▸ WHAT TO WORK ON
In the data below, find every line with the word "Linux" and copy it.

── EXCERPTED DATA

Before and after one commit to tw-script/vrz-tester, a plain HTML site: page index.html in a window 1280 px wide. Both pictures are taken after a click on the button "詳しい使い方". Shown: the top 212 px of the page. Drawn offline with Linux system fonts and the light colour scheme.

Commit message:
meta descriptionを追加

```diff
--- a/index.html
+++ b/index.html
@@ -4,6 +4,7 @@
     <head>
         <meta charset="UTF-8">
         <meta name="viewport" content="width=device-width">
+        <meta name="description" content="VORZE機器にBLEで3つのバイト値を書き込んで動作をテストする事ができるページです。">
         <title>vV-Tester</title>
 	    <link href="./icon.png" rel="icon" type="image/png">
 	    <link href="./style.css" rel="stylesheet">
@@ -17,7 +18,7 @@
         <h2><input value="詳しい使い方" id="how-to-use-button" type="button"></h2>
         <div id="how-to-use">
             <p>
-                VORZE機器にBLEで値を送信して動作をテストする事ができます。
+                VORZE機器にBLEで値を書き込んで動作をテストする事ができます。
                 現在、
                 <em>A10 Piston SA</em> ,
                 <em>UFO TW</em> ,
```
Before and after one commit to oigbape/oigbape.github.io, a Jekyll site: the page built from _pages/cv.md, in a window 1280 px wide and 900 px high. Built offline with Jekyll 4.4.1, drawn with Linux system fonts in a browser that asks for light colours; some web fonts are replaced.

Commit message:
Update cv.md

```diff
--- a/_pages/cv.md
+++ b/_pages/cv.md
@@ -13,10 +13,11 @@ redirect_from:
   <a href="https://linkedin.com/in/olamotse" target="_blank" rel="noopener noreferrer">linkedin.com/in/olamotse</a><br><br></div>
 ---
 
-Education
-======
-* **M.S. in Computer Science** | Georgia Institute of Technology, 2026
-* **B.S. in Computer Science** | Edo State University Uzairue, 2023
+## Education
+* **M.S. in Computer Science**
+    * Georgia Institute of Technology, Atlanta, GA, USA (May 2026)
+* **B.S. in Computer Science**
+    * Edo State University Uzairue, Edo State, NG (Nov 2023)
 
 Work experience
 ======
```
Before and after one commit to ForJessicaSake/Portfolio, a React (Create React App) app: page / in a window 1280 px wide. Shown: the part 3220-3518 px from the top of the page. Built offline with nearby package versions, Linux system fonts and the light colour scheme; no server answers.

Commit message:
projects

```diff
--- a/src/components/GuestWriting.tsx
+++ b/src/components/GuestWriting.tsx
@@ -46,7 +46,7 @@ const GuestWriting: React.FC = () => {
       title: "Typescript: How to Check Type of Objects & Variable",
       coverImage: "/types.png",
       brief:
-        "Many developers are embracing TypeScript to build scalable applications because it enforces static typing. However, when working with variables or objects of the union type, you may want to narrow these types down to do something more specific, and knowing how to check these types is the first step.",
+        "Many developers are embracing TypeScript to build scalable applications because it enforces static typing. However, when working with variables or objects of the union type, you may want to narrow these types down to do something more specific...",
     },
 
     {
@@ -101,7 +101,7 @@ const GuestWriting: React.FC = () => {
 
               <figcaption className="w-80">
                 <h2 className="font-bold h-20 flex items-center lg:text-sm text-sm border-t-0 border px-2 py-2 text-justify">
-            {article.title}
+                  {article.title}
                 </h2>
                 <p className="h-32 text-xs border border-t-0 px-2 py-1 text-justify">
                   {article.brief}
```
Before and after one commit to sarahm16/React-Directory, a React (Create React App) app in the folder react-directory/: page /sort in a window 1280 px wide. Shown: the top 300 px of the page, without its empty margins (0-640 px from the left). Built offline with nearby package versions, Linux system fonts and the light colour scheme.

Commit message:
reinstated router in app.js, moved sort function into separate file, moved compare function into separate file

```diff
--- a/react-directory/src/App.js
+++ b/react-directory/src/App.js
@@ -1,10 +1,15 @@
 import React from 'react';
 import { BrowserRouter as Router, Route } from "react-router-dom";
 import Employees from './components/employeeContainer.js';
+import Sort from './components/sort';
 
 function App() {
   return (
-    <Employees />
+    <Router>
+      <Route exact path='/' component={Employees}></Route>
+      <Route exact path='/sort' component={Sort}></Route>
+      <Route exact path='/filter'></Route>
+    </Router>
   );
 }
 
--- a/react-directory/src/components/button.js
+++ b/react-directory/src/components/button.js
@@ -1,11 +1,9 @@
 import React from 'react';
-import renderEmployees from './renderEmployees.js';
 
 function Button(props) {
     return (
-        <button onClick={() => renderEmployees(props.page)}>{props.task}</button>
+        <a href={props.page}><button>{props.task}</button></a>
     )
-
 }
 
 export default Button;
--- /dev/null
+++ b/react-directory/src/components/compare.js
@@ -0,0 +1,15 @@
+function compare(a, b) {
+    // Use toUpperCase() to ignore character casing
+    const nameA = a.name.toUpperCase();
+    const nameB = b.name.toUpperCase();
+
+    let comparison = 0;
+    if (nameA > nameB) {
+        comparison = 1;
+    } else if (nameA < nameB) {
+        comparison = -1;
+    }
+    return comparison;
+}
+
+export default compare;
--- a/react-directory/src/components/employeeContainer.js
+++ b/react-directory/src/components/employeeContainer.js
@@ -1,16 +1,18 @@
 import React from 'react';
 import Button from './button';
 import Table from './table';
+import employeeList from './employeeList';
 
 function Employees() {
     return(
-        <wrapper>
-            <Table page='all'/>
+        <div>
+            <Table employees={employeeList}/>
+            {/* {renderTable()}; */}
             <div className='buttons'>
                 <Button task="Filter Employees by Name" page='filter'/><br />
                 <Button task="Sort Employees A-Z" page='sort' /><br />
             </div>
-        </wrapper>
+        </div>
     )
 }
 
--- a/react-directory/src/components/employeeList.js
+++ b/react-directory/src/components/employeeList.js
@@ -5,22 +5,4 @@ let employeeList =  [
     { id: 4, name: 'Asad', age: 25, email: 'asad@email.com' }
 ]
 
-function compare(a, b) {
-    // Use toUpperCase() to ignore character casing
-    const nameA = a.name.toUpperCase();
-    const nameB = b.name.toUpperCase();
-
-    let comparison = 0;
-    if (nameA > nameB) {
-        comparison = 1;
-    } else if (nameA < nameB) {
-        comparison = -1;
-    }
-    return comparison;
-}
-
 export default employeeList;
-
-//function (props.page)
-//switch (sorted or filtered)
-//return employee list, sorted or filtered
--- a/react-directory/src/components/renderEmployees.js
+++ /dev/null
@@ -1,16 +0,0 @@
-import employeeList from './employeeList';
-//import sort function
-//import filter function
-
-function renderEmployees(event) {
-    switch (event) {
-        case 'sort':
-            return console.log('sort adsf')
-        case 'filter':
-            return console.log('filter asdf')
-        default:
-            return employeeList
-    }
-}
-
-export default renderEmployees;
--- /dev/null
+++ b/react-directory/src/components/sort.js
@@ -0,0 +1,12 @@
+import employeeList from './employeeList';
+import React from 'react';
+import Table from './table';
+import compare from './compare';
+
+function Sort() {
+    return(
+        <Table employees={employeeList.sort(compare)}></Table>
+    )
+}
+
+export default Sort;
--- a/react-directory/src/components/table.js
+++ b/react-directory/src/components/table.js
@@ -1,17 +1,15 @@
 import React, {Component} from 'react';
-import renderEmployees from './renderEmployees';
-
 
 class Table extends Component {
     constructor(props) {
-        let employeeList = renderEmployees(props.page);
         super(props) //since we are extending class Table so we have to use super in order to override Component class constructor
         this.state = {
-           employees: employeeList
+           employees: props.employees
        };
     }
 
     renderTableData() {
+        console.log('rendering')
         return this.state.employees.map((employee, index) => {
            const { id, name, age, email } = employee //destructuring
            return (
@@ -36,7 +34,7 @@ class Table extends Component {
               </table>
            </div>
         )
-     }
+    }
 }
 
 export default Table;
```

────

▸ ANSWER SECTION
Before and after one commit to tw-script/vrz-tester, a plain HTML site: page index.html in a window 1280 px wide. Both pictures are taken after a click on the button "詳しい使い方". Shown: the top 212 px of the page. Drawn offline with Linux system fonts and the light colour scheme.
Before and after one commit to oigbape/oigbape.github.io, a Jekyll site: the page built from _pages/cv.md, in a window 1280 px wide and 900 px high. Built offline with Jekyll 4.4.1, drawn with Linux system fonts in a browser that asks for light colours; some web fonts are replaced.
Before and after one commit to ForJessicaSake/Portfolio, a React (Create React App) app: page / in a window 1280 px wide. Shown: the part 3220-3518 px from the top of the page. Built offline with nearby package versions, Linux system fonts and the light colour scheme; no server answers.
Before and after one commit to sarahm16/React-Directory, a React (Create React App) app in the folder react-directory/: page /sort in a window 1280 px wide. Shown: the top 300 px of the page, without its empty margins (0-640 px from the left). Built offline with nearby package versions, Linux system fonts and the light colour scheme.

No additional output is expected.